Eliminating commutes can cut daily driving by 53 to 77 percent, according to research from the Reason Foundation, a libertarian think tank. That’s even after accounting for extra trips for running errands on the way to and from work.
Companies that formalize alternative work arrangements like teleworking end up saving the average employee one or two round-trip commutes per week, said Anita Kamouri, vice president and cofounder of Iometrics, a firm that analyzes innovation in the workplace. Iometrics calculated that telework practices at Cisco, the computer networking company with more than 75,000 employees, save almost 62,000 tons of carbon dioxide emissions each year, roughly equivalent to the annual emissions from 13,000 cars. If Americans start commuting less, it would thin traffic congestion, allow families to give up second cars, and reduce the amount of office space companies need, Lister said.
During the last recession, many companies moved to smaller offices to save money. That meant they needed less energy to heat and cool their spaces. Lister predicts that the pace of commercial construction will slow down after the pandemic subsides. Many large office spaces might be repurposed, like how old shopping malls are being turned into community centers and parks.
If virtual board meetings go well during the lockdown, companies might end up flying fewer employees around the country and the world to cut costs. Business travel can account for about half of a typical company’s carbon emissions, and the practice was expected to continue expanding in the coming years. Last summer, a market research group in Portland forecasted that business travel would grow 25 percent by 2023, but noted that the increasing adoption of videoconferencing might get in the way.
The coronavirus has forced millions to experiment with the practice. People, of course, have different carbon footprints, so it matters who is starting to work from home more often. Shifting a suburban mom with a long commute to teleworking would have a bigger effect than the same move by a bus-riding dad who lives near downtown.

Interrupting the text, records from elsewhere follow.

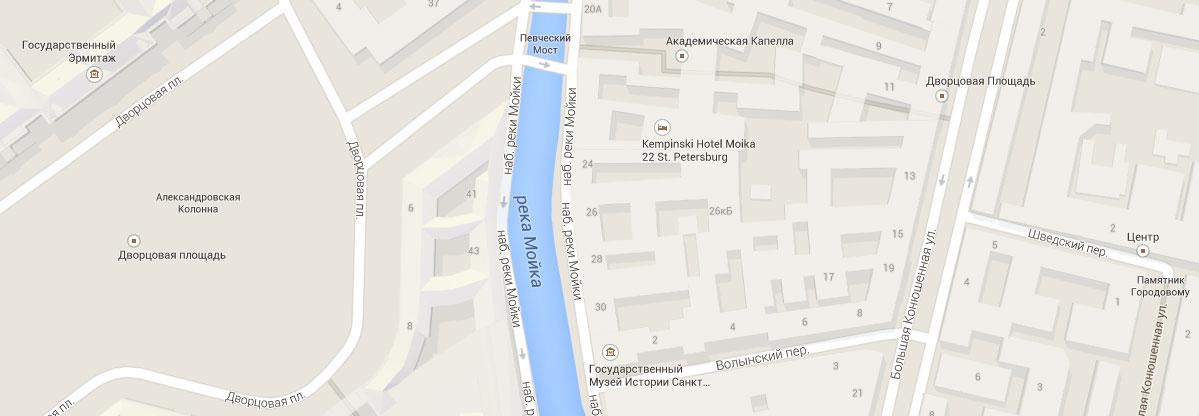
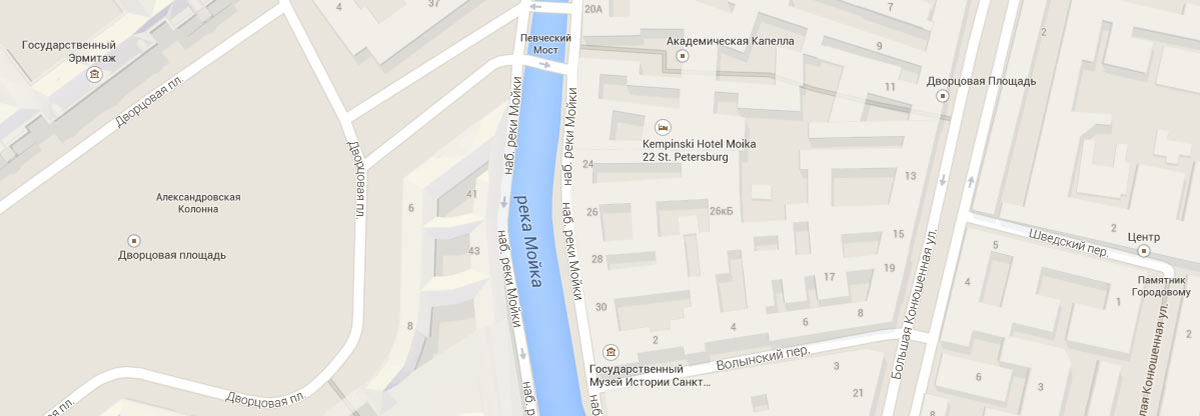
maps_v2

diff --git a/css/style.css b/css/style.css
@@ -30,6 +30,7 @@ h1, h2, p {
 .main-navigation {
     float: left;
     width: 400px;
+    min-height: 35px;
     padding-top: 53px;
 }
 .main-navigation-list {
@@ -79,6 +80,7 @@ h1, h2, p {
 .user-block {
     float: right;
     max-width: 100px;
+    min-height: 35px;
     margin-left: 56px;
     padding-top: 53px;
     margin-right: 2px;
@@ -146,6 +148,9 @@ h1, h2, p {
     background-repeat: no-repeat;
     background-position: 100% 10px;
 }
+.slide:nth-child(3) p {
+    letter-spacing: 0.1px;
+}
 .slide-text {
     width: 500px;
     padding: 31px 0;
@@ -168,7 +173,7 @@ h1, h2, p {
     width: 240px;
     height: 38px;
     box-sizing: border-box;
-    margin-top: 28px;
+    margin-top: 27px;
     margin-left: 1px;
     padding: 8px 0px;
     font-weight: 300;
@@ -266,34 +271,37 @@ h1, h2, p {
     color: #ffffff;
 }
 .web {
-    background-color: rgb(251, 86, 90);
+    background-color: #fb565a;
 }
 .web:hover{
-    background-color: rgb(214, 73, 77);
+    background-color: #d6494d;
 }
 .web:active{
-    background-color: rgb(182, 53, 56);
+    background-color: #b63538;
+    box-shadow: inset 0px 17px 0 -14px #9b2d30;
 }
 .apps {
-    background-color: rgb(0, 202, 116);
+    background-color: #00ca74;
 }
 .apps:hover {
-    background-color: rgb(1, 162, 94);
+    background-color: #01a25e;
 }
 .apps:active {
-    background-color: rgb(0, 144, 83);
+    background-color: #009053;
+    box-shadow: inset 0px 17px 0 -14px #007b47;
 }
 .presentations {
-    background-color: rgb(239, 200, 74);
+    background-color: #efc84a;
 }
 .presentations:hover {
-    background-color: rgb(214, 174, 44);
+    background-color: #d6ae2c;
 }
 .presentations:active {
-    background-color: rgb(192, 155, 36);
+    background-color: #c09b24;
+    box-shadow: inset 0px 17px 0 -14px #a3841f;
 }
 .index-content {
-    padding-top: 43px;
+    padding-top: 41px;
     padding-bottom: 71px;
     border-bottom: 2px solid #eeeeee;
 
@@ -304,10 +312,8 @@ h1, h2, p {
     margin-left: -2px;
 }
 .about-heading {
-    margin:0;
+    margin: 0;
     padding-top: 29px;
-    padding-right: 10px;
-    padding-bottom: 1px;
     font-size: 36px;
     line-height: 36px;
 }
@@ -317,11 +323,13 @@ h1, h2, p {
     word-spacing: 2px;
 }
 .about-company p {
-    padding-right: 10px;
-    padding-bottom: 28px;
+    padding-top: 2px;
     font-size: 16px;
-    word-spacing: 0.2px;
+    word-spacing: 0.4px;
     letter-spacing: 0.1px;
+}
+.index-content-left .content-list {
+    padding-top: 28px;
 }
 .list-title {
     font-size: 16px;
@@ -372,7 +380,7 @@ h1, h2, p {
     text-transform: uppercase;
     padding-left: 49px;
     padding-top: 27px;
-    padding-bottom: 71px;
+    padding-bottom: 72px;
 }
 .right-logo-sub::before {
     content: "";
@@ -395,7 +403,7 @@ h1, h2, p {
     background-color: #eeeeee;
 }
 .partners {
-    padding-top: 36px;
+    padding-top: 35px;
     padding-bottom: 20px;
     font-size: 0px;
     border-bottom: 2px solid #eeeeee;
@@ -403,6 +411,7 @@ h1, h2, p {
 .partners-logo {
     display: inline-block;
     vertical-align: top;
+    line-height: 40px;
     padding-top: 19px;
     width: 220px;
     margin-right: 94px;
@@ -425,10 +434,13 @@ h1, h2, p {
 }    
 .map-image {
     position: relative;
-    margin: 86px auto 0 auto;
+    margin: 84px auto 0 auto;
+    padding-left: 1px;
     width: 1200px;
     height: 416px;
     z-index: 1;
+    background-image: url("../img/map.jpg");
+    background-repeat: no-repeat;
 }
 .map-image::before {
     content: "";
@@ -439,14 +451,14 @@ h1, h2, p {
     min-height: 190px;
     background-image: url("../img/logo-nerds-map.png");
     background-repeat: no-repeat;
-    z-index: 2;
+    z-index: -1;
 }
 .address-block {
     position: absolute;
-    top: 86px;
+    top: 88px;
     width: 250px;
     height: 240px;
-    left: 159px;
+    left: 160px;
     background-color: #ffffff;
     z-index: 2;
 }
@@ -455,8 +467,8 @@ h1, h2, p {
     font-size: 16px;
     line-height: 30px;
     letter-spacing: 0.1px;
-    margin-top: 26px;
-    padding: 0 21px;
+    margin-top: 24px;
+    padding: 0 20px;
     text-transform: uppercase;
 }
 .address-block p {
@@ -495,7 +507,7 @@ h1, h2, p {
 }
 .footer-social {
     float: left;
-    width: 240px; 
+    width: 242px; 
 }
 .social-btn {
     display: inline-block;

In the past month, demand for air travel has plunged to a record low, and airlines have canceled flights and cut routes as countries shut down their borders to prevent further spread of coronavirus. Flying to conferences in Las Vegas and New Orleans to meet with thousands of other people might look a little less alluring in the post-pandemic world.
To be sure, not all of the effects of staying cooped up in our homes will be good for the planet. Take the recent surge in orders to Amazon and other online retailers for grocery delivery. “Instead of moving people around, we’re moving goods around,” Noonan said. “These Amazon-style long-distance logistical miracles to deliver products here and there on short notice might actually end up having bigger footprints as people get more wedded to isolated lifestyles.”
The new millennium had already brought outbreaks of new diseases, like SARS and MERS, before COVID-19 gripped the planet. This pandemic has reminded us that normal life can change faster than we thought. The question is how it will be permanently altered.
“To the extent that this becomes a pattern or a trajectory — and the new normal isn’t about this one episode but the next ones — I think the new normal could be radically different than the old,” Noonan said, “and much more like what we’re doing today.”
This story was originally published by Grist with the headline One of coronavirus’s lasting legacies: The end of work as we knew it on Apr 7, 2020.